*** Records for the task ***
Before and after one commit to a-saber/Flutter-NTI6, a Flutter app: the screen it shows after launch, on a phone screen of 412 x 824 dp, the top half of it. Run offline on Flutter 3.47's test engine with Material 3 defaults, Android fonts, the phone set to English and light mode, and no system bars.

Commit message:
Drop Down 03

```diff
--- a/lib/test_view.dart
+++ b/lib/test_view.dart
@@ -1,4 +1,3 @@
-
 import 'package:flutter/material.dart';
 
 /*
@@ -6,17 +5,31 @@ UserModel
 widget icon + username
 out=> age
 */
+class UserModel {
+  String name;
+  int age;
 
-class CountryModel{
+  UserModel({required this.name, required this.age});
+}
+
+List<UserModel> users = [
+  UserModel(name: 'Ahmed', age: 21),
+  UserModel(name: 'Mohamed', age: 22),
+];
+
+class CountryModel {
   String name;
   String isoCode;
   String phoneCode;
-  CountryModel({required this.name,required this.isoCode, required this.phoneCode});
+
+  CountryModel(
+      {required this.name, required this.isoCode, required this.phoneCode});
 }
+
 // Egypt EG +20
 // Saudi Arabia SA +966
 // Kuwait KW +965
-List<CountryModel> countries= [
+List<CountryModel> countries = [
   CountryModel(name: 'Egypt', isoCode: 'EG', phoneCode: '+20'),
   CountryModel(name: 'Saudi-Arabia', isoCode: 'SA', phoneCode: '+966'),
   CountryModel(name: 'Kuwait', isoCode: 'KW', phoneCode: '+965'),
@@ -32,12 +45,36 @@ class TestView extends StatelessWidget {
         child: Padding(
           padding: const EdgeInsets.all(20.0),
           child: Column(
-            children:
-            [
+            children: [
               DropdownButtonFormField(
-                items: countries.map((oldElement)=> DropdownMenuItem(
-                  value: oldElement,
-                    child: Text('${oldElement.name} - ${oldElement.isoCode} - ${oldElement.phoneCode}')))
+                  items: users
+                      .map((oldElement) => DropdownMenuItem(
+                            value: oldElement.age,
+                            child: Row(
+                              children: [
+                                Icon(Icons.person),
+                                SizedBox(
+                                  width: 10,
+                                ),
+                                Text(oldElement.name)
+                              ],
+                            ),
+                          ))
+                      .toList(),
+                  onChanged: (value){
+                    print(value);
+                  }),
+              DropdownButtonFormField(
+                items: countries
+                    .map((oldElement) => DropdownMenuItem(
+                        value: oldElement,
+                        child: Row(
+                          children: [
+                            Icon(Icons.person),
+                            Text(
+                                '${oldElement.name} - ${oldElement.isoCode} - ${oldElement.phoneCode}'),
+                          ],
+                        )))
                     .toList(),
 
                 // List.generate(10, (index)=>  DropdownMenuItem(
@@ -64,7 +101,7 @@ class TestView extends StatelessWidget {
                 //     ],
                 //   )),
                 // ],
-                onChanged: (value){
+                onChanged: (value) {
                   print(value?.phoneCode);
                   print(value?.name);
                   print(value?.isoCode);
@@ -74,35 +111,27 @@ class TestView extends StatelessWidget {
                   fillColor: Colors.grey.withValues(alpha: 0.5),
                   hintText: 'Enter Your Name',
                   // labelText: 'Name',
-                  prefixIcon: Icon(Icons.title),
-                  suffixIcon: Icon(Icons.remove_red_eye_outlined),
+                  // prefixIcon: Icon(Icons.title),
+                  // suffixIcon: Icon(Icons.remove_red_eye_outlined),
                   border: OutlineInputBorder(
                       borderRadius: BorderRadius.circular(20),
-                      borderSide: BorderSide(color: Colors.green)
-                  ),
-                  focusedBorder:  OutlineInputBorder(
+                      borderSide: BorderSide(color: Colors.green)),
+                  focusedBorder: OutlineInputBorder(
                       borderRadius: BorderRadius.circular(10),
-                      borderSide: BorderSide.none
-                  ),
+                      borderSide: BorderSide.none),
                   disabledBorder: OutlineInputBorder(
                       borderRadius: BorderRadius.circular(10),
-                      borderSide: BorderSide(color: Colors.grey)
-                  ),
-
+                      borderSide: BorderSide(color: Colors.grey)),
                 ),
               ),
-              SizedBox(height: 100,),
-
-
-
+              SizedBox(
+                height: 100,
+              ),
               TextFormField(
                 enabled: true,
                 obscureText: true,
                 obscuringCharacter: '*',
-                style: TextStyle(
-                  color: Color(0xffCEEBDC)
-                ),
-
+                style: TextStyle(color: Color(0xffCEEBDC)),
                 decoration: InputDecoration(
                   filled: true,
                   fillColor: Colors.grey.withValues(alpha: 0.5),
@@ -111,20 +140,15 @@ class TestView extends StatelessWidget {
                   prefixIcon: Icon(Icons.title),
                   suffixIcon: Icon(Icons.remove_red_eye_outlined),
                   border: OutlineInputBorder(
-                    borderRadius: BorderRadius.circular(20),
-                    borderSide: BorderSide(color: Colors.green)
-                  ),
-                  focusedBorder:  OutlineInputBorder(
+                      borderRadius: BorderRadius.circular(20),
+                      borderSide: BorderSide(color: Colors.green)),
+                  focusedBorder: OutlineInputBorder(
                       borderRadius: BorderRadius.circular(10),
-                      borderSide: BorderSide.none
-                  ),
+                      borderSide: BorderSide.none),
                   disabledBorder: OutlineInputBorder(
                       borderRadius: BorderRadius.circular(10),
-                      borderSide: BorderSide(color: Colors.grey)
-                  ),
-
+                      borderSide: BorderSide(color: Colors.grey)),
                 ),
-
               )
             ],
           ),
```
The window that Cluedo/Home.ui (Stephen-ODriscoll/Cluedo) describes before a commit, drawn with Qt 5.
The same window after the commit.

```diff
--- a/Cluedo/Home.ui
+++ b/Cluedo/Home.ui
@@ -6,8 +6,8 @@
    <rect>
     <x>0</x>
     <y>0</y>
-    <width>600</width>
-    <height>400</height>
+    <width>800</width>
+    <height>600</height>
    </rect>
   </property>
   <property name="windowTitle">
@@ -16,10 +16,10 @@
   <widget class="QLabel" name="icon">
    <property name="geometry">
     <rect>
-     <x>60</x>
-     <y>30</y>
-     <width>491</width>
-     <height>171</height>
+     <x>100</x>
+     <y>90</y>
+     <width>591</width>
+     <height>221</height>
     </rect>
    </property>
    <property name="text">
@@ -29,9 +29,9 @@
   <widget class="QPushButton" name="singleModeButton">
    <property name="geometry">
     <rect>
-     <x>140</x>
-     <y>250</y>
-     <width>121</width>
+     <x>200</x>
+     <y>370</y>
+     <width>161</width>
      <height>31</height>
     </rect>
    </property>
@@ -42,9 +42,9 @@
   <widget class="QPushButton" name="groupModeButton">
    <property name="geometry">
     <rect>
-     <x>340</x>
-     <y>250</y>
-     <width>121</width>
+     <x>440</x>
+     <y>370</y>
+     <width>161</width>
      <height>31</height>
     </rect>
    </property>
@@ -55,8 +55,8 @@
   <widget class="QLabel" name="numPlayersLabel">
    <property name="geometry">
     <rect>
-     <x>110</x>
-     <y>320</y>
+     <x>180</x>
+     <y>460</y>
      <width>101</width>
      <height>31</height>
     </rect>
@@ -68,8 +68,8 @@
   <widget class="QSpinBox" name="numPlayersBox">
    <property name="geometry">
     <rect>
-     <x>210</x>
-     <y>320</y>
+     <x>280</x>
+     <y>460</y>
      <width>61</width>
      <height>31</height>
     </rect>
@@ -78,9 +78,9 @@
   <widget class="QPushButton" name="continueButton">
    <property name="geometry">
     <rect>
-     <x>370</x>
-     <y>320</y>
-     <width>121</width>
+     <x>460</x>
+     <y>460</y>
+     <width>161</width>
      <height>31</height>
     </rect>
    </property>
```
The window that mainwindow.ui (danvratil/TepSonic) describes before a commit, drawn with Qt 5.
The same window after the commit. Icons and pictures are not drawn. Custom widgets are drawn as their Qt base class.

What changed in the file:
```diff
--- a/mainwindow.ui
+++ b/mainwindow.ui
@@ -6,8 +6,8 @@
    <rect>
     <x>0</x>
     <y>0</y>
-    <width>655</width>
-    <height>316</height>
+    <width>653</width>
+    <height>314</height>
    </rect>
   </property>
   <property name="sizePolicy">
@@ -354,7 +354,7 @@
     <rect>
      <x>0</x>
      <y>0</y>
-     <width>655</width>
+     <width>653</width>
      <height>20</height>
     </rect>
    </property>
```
*** End of Records for the task ***
**What is being asked**
Across the listing above, find all lines where the word "StatelessWidget" is present and copy them.

**Solution below**
@@ -32,12 +45,36 @@ class TestView extends StatelessWidget {
@@ -64,7 +101,7 @@ class TestView extends StatelessWidget {
@@ -74,35 +111,27 @@ class TestView extends StatelessWidget {
@@ -111,20 +140,15 @@ class TestView extends StatelessWidget {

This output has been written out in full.